Try it
Report each line of the material below where the word "Controls" can be found.

Data under study
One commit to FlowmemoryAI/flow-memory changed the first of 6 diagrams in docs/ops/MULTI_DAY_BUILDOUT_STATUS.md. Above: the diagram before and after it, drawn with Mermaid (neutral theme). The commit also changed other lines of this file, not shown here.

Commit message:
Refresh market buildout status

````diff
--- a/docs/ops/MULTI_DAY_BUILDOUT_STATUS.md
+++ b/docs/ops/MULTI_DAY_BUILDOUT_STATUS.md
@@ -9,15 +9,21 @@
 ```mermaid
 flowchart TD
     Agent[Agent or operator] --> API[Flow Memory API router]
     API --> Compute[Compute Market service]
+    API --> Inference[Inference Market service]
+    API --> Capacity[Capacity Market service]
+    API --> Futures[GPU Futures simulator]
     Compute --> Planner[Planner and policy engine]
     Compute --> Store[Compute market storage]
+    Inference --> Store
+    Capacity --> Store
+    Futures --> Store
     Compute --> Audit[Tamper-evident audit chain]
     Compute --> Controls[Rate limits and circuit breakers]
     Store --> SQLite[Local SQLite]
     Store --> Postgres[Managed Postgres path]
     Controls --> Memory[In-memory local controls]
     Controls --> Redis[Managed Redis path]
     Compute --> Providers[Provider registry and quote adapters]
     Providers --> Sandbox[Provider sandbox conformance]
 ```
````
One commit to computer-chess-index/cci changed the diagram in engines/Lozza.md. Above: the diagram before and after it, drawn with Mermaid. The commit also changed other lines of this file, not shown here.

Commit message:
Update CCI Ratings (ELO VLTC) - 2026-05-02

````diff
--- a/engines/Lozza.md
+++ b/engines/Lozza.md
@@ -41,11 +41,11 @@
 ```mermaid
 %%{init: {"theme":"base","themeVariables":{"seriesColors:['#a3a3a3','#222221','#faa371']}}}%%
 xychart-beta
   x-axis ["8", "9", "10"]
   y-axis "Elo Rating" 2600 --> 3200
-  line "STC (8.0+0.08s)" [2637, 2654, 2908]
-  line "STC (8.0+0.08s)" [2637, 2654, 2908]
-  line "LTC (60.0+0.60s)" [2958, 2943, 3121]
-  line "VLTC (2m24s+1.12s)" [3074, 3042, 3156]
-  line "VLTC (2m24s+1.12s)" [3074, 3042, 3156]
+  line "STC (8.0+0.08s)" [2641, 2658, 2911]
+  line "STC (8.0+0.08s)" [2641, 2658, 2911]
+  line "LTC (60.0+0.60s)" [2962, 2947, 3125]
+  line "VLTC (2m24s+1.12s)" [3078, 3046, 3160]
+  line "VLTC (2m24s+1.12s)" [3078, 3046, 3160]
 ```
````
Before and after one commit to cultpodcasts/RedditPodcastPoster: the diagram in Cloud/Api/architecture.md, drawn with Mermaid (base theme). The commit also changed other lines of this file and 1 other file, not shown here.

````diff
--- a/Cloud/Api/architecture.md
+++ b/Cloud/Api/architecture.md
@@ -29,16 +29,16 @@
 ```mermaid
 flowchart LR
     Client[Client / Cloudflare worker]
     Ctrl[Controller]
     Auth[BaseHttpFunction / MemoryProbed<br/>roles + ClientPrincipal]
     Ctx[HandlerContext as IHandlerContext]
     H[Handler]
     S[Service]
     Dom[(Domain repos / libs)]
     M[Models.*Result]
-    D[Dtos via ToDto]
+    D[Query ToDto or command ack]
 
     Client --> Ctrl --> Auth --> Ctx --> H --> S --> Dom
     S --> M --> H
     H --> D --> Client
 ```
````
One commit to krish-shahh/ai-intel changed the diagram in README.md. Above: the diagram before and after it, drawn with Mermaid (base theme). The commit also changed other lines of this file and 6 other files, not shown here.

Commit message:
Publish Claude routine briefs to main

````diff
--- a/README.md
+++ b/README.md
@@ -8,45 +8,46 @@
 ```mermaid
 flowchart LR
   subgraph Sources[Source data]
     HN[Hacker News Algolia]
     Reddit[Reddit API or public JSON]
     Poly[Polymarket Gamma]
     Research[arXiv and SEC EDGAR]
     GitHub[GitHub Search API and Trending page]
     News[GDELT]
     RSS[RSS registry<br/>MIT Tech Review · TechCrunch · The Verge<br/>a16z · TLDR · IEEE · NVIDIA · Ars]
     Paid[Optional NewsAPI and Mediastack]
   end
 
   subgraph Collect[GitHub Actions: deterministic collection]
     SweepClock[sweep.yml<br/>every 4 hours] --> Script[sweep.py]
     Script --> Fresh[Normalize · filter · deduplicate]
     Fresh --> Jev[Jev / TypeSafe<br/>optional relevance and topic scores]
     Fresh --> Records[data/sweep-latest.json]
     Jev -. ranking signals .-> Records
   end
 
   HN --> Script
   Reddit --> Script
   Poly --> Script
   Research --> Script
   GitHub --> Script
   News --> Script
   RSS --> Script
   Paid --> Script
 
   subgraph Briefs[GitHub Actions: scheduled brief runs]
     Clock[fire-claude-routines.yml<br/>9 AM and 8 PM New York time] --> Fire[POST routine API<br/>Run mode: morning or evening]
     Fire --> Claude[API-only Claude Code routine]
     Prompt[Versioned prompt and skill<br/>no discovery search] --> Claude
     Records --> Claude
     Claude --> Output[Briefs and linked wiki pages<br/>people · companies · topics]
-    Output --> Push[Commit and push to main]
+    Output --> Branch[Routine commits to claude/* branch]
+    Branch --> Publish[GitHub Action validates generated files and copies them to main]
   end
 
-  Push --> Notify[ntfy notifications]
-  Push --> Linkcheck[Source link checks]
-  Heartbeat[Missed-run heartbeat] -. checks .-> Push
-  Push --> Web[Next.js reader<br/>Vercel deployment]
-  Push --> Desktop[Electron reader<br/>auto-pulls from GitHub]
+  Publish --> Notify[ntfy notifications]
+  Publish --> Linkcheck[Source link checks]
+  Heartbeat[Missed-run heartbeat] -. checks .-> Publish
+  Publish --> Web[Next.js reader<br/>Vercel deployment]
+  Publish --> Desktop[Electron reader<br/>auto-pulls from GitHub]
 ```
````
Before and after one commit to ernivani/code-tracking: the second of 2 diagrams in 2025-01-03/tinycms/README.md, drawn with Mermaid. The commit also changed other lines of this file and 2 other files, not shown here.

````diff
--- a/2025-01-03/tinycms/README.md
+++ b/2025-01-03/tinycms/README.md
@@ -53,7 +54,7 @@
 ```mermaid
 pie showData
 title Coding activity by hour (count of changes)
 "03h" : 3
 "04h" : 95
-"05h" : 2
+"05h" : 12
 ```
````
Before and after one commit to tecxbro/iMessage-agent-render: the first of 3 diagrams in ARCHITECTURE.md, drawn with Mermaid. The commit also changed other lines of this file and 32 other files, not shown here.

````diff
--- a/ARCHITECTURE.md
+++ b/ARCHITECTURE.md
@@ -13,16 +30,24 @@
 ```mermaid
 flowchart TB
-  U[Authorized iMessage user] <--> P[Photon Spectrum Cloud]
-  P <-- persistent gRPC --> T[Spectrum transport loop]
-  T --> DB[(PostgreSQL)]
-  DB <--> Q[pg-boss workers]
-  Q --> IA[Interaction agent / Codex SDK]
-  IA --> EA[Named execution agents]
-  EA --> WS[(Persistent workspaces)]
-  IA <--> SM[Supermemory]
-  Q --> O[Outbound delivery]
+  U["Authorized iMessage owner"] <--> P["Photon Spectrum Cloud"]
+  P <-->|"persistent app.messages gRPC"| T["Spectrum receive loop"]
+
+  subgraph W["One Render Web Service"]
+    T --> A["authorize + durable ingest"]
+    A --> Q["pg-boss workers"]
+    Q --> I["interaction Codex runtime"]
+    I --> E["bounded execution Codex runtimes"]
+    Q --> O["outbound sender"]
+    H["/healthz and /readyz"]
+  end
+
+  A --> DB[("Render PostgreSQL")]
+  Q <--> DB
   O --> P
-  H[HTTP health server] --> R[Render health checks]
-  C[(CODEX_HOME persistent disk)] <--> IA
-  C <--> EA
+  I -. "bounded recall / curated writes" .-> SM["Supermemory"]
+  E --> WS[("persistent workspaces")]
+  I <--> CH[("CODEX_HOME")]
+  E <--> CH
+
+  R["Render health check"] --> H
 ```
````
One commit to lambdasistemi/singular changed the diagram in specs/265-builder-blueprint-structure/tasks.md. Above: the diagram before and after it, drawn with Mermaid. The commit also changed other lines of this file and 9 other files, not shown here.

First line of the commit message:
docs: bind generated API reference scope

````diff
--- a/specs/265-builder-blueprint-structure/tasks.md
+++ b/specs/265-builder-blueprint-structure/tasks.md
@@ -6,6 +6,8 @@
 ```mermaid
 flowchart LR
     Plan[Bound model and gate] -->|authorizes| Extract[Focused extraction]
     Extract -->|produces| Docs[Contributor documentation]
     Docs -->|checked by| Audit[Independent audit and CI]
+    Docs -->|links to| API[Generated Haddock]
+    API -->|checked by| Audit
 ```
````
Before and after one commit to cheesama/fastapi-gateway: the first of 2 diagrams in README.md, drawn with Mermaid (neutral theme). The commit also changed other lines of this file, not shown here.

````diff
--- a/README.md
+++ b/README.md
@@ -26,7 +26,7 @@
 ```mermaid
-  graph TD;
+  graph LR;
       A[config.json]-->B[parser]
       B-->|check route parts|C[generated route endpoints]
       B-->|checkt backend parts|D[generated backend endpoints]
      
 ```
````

Your solution
     Compute --> Controls[Rate limits and circuit breakers]
     Controls --> Memory[In-memory local controls]
     Controls --> Redis[Managed Redis path]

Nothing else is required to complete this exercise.